Exercise details:
Copy each line of the entries beneath that contains the word "posts".

Excerpts from a dataset:
· · · · ·

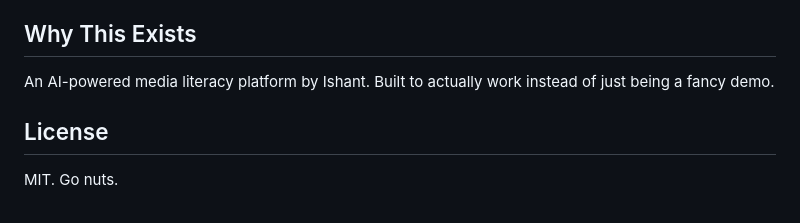
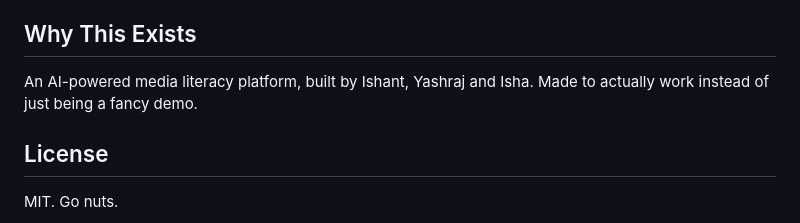
Before and after one commit to 0pen-Sourcer/TruthGazette, a Markdown page: README.md, the part around the change. Drawn GitHub-style.

Commit message:
credit the whole team in the readme

```diff
--- a/README.md
+++ b/README.md
@@ -111,7 +111,7 @@ What's next:
 
 ## Why This Exists
 
-An AI-powered media literacy platform by Ishant. Built to actually work instead of just being a fancy demo.
+An AI-powered media literacy platform, built by Ishant, Yashraj and Isha. Made to actually work instead of just being a fancy demo.
 
 ## License
 
```
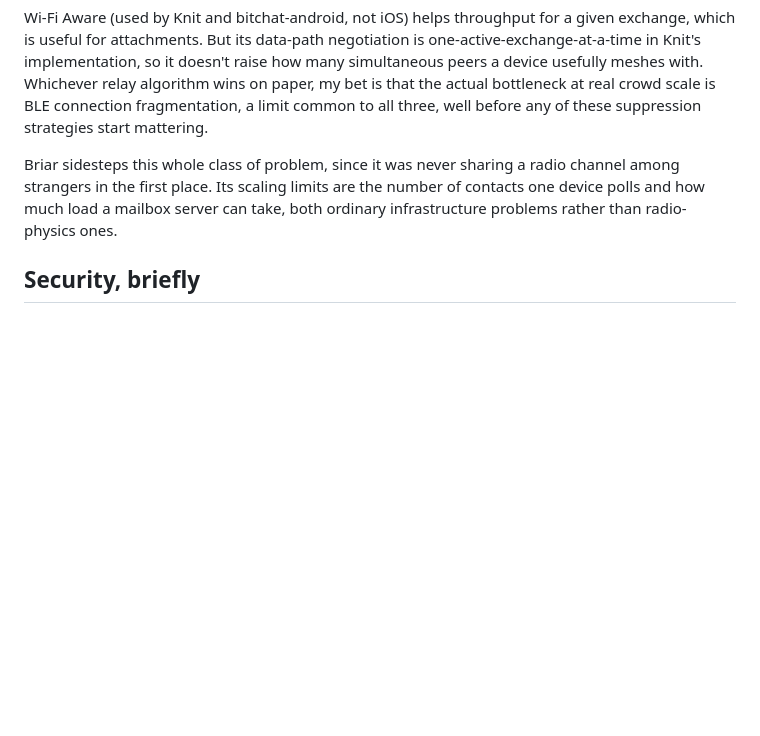
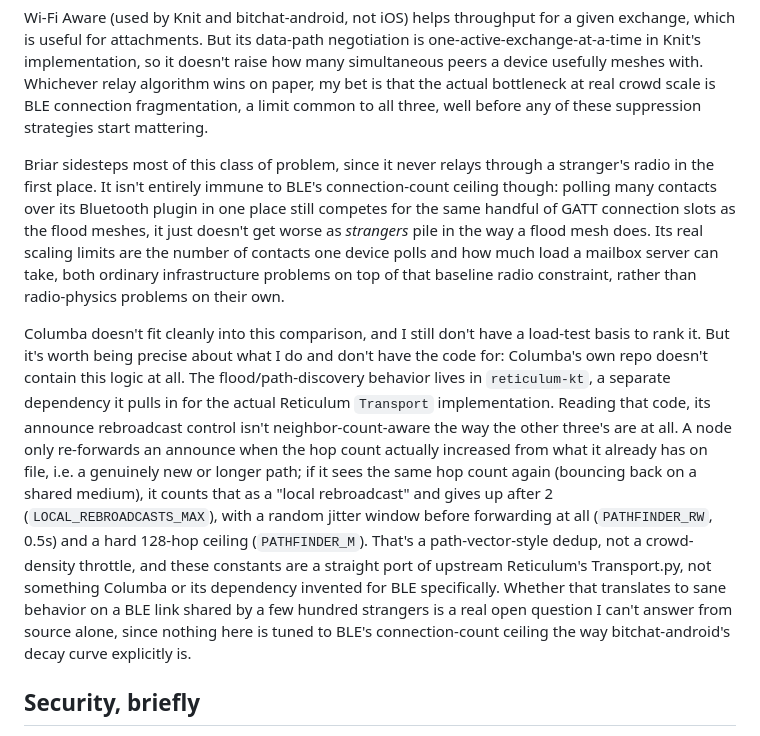
Before and after one commit to cramik/blog, a Markdown page: posts/off-grid-messengers-compared.md, the part around one of its changes. Rendered like a GitHub page; blank space fills up the shorter version.

```diff
--- a/posts/off-grid-messengers-compared.md
+++ b/posts/off-grid-messengers-compared.md
@@ -64,7 +65,9 @@ At small scale, a handful to a few dozen devices in one cluster, Knit, bitchat,
 
 Wi-Fi Aware (used by Knit and bitchat-android, not iOS) helps throughput for a given exchange, which is useful for attachments. But its data-path negotiation is one-active-exchange-at-a-time in Knit's implementation, so it doesn't raise how many simultaneous peers a device usefully meshes with. Whichever relay algorithm wins on paper, my bet is that the actual bottleneck at real crowd scale is BLE connection fragmentation, a limit common to all three, well before any of these suppression strategies start mattering.
 
-Briar sidesteps this whole class of problem, since it was never sharing a radio channel among strangers in the first place. Its scaling limits are the number of contacts one device polls and how much load a mailbox server can take, both ordinary infrastructure problems rather than radio-physics ones.
+Briar sidesteps most of this class of problem, since it never relays through a stranger's radio in the first place. It isn't entirely immune to BLE's connection-count ceiling though: polling many contacts over its Bluetooth plugin in one place still competes for the same handful of GATT connection slots as the flood meshes, it just doesn't get worse as *strangers* pile in the way a flood mesh does. Its real scaling limits are the number of contacts one device polls and how much load a mailbox server can take, both ordinary infrastructure problems on top of that baseline radio constraint, rather than radio-physics problems on their own.
+
+Columba doesn't fit cleanly into this comparison, and I still don't have a load-test basis to rank it. But it's worth being precise about what I do and don't have the code for: Columba's own repo doesn't contain this logic at all. The flood/path-discovery behavior lives in `reticulum-kt`, a separate dependency it pulls in for the actual Reticulum `Transport` implementation. Reading that code, its announce rebroadcast control isn't neighbor-count-aware the way the other three's are at all. A node only re-forwards an announce when the hop count actually increased from what it already has on file, i.e. a genuinely new or longer path; if it sees the same hop count again (bouncing back on a shared medium), it counts that as a "local rebroadcast" and gives up after 2 (`LOCAL_REBROADCASTS_MAX`), with a random jitter window before forwarding at all (`PATHFINDER_RW`, 0.5s) and a hard 128-hop ceiling (`PATHFINDER_M`). That's a path-vector-style dedup, not a crowd-density throttle, and these constants are a straight port of upstream Reticulum's Transport.py, not something Columba or its dependency invented for BLE specifically. Whether that translates to sane behavior on a BLE link shared by a few hundred strangers is a real open question I can't answer from source alone, since nothing here is tuned to BLE's connection-count ceiling the way bitchat-android's decay curve explicitly is.
 
 ## Security, briefly
 
```
Also changed, not shown: other parts of posts/off-grid-messengers-compared.md (+6 -5 lines).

· · · · ·

Solution below:
Before and after one commit to cramik/blog, a Markdown page: posts/off-grid-messengers-compared.md, the part around one of its changes. Rendered like a GitHub page; blank space fills up the shorter version.
--- a/posts/off-grid-messengers-compared.md
+++ b/posts/off-grid-messengers-compared.md
Also changed, not shown: other parts of posts/off-grid-messengers-compared.md (+6 -5 lines).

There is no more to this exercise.